November 4, 2013
CLAUDE TOWNSEND, Plaintiff-Appellant,
NEW JERSEY TRANSIT CORPORATION, Defendant-Respondent.
NOT FOR PUBLICATION WITHOUT THE APPROVAL OF THE APPELLATE DIVISION
Submitted October 29, 2013
On appeal from the Superior Court of New Jersey, Law Division, Mercer County, Docket No. L-2136-10.
Claude Townsend, appellant pro se.
John J. Hoffman, Acting Attorney General, attorney for respondent (Lewis A. Scheindlin, Assistant Attorney General, of counsel; Ryan C. Atkinson, Deputy Attorney General, on the brief).
Before Judges Reisner and Carroll.
Plaintiff Claude Townsend appeals from a June 15, 2012 order dismissing his complaint against New Jersey Transit Corporation (NJT) for failure to file a notice of claim under the Tort Claims Act, N.J.S.A. 59:8-3. We affirm.
In 2009, NJT fired plaintiff for excessive absenteeism. On September 7, 2010, he filed a Law Division complaint alleging that NJT defamed and slandered him. His complaint did not allege or even suggest that he was asserting a cause of action for violation of any state or federal anti-discrimination statute. Defendant demanded a more definite statement. In his more definite statement, plaintiff alleged that he was wrongfully terminated and that NJT defamed him by giving a negative reference to plaintiff's prospective new employer. He still did not specify any alleged statutory violations. In answers to interrogatories, plaintiff alleged that NJT defamed him in opposing his application for unemployment compensation. At his subsequent deposition, plaintiff confirmed that his legal claims were limited to defamation and tortious interference with prospective economic advantage.
Based on that record, NJT filed a motion for summary judgment, contending that plaintiff had failed to perfect his tort claims by filing a notice of claim, which was required by the Tort Claims Act (TCA), N.J.S.A. 59:8-3. See Muhammad v. N.J. Transit, 176 N.J. 185, 194 (2003) (holding "that NJT is a public entity within the ambit of the TCA"). The trial judge agreed with NJT's argument and dismissed plaintiff's complaint.

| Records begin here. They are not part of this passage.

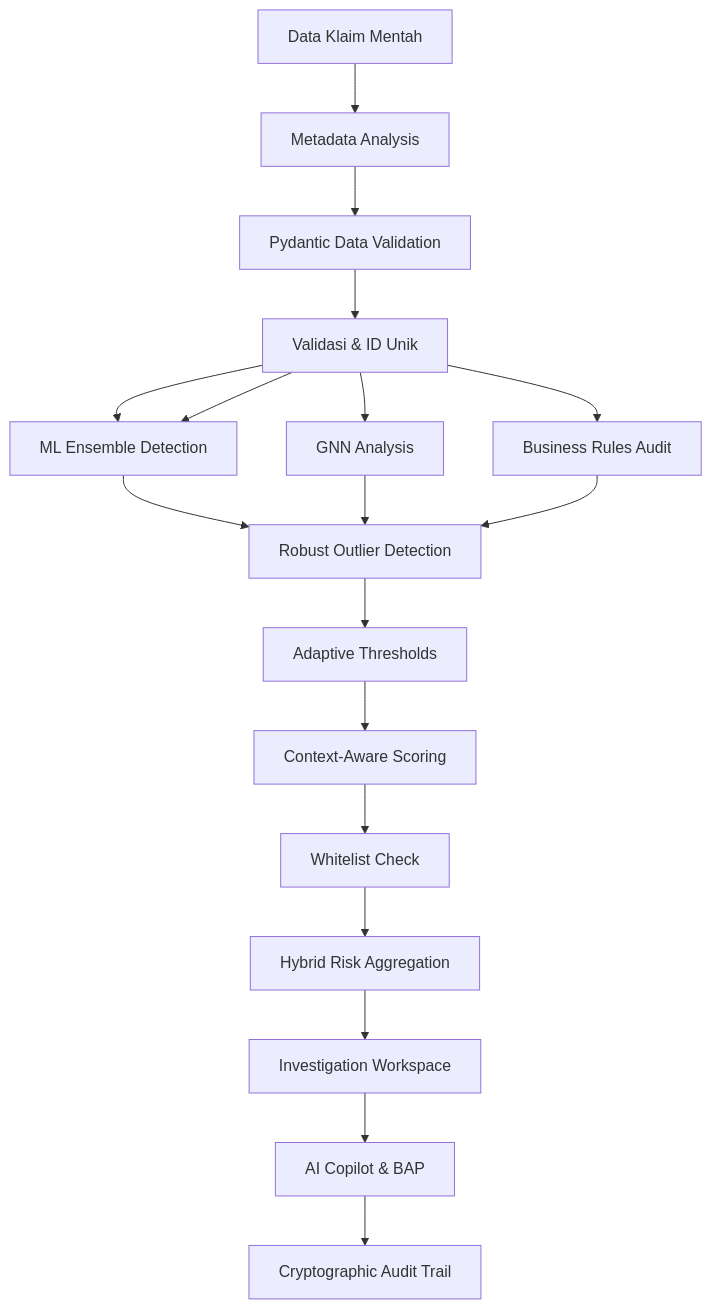
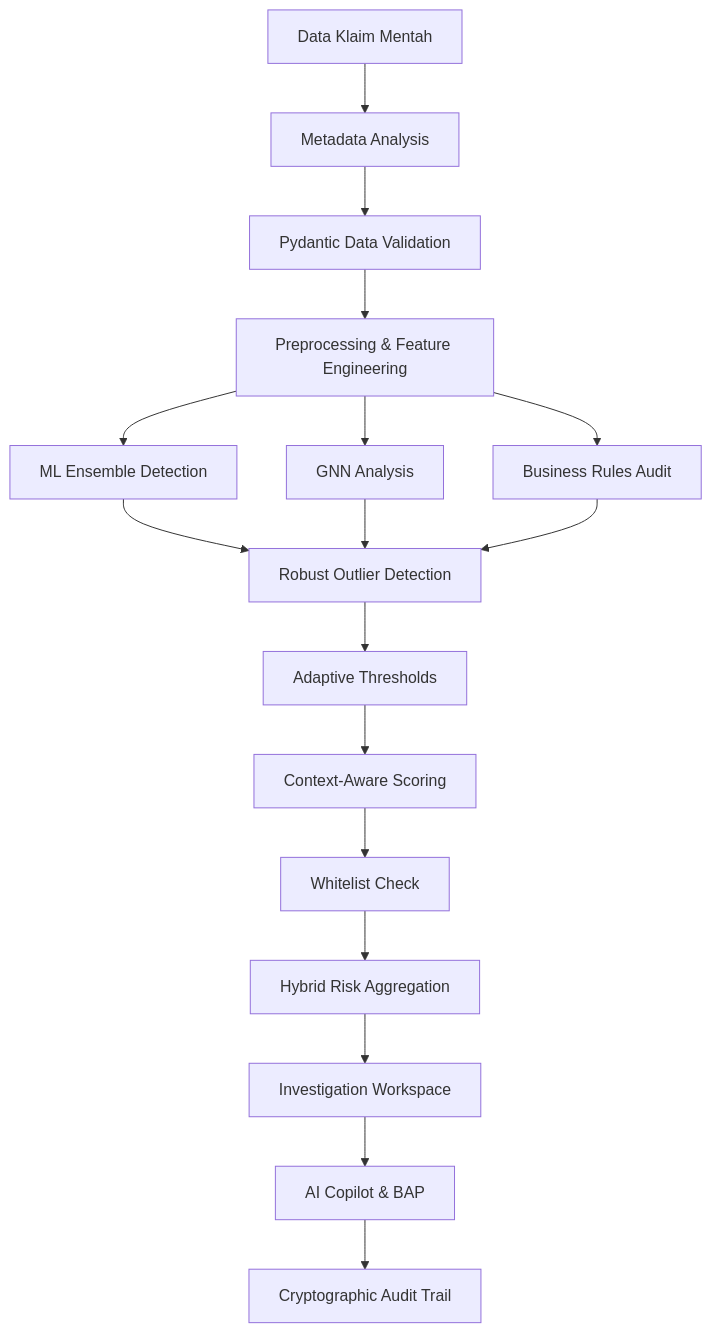
The diagram in README.md (RadenAaKoesoemaWijaya/project-Graphnet), drawn with Mermaid before and after one commit. The commit also changed other lines of this file and 2 other files, not shown here.

````diff
--- a/README.md
+++ b/README.md
@@ -344,20 +219,19 @@
 ```mermaid
 flowchart TD
     A[Data Klaim Mentah] --> B[Metadata Analysis]
     B --> C[Pydantic Data Validation]
-    C --> D[Validasi & ID Unik]
-    D --> E[Preprocessing & Feature Engineering]
+    C --> D[Preprocessing & Feature Engineering]
     D --> E[ML Ensemble Detection]
     D --> F[GNN Analysis]
     D --> G[Business Rules Audit]
     E --> H[Robust Outlier Detection]
     F --> H
     G --> H
     H --> I[Adaptive Thresholds]
     I --> J[Context-Aware Scoring]
     J --> K[Whitelist Check]
     K --> L[Hybrid Risk Aggregation]
     L --> M[Investigation Workspace]
     M --> N[AI Copilot & BAP]
     N --> O[Cryptographic Audit Trail]
 ```
````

On this appeal, plaintiff raises arguments that he did not present to the trial court. He now contends that NJT violated his rights under the New Jersey Law Against Discrimination, (LAD), N.J.S.A. 10:5-1 to -42, and the Federal Age Discrimination in Employment Act (ADA), 29 U.S.C.A. §§ 623(a), 631(a). Had he sued NJT under those statutes, he would not have been required to file a notice of tort claim. See Fuchilla v. Layman, 109 N.J. 319, 337-38 (1988).
We reject his contentions for several reasons. First, we will not consider arguments not presented to the trial court. Nieder v. Royal Indem. Ins. Co., 62 N.J. 229, 234 (1973). Second, if we consider the arguments, plaintiff's complaint, even viewed indulgently, did not plead facts sufficient to state a claim under the LAD or the ADA. See Printing Mart v. Sharp Elecs., 116 N.J. 739, 746 (1989). And, in his deposition, he stated that he was only intending to raise common law claims. He was required to file a notice of claim under the TCA within ninety days of the date on which his common law tort claims accrued. N.J.S.A. 59:8-3. Because he failed to do so, his claims are now barred. N.J.S.A. 59:8-8.
Finally, even if plaintiff had raised disability discrimination claims, they would have been without merit. An employer is not required to accommodate a disabled employee by permitting the employee to remain absent from work indefinitely. See Mitchell v. Washingtonville Cent. Sch. Dist., 190 F.3d 1, 9 (2d Cir. 1999). Plaintiff's additional appellate arguments are without sufficient merit to warrant discussion in a written opinion. R. 2:11-3(e)(1)(E).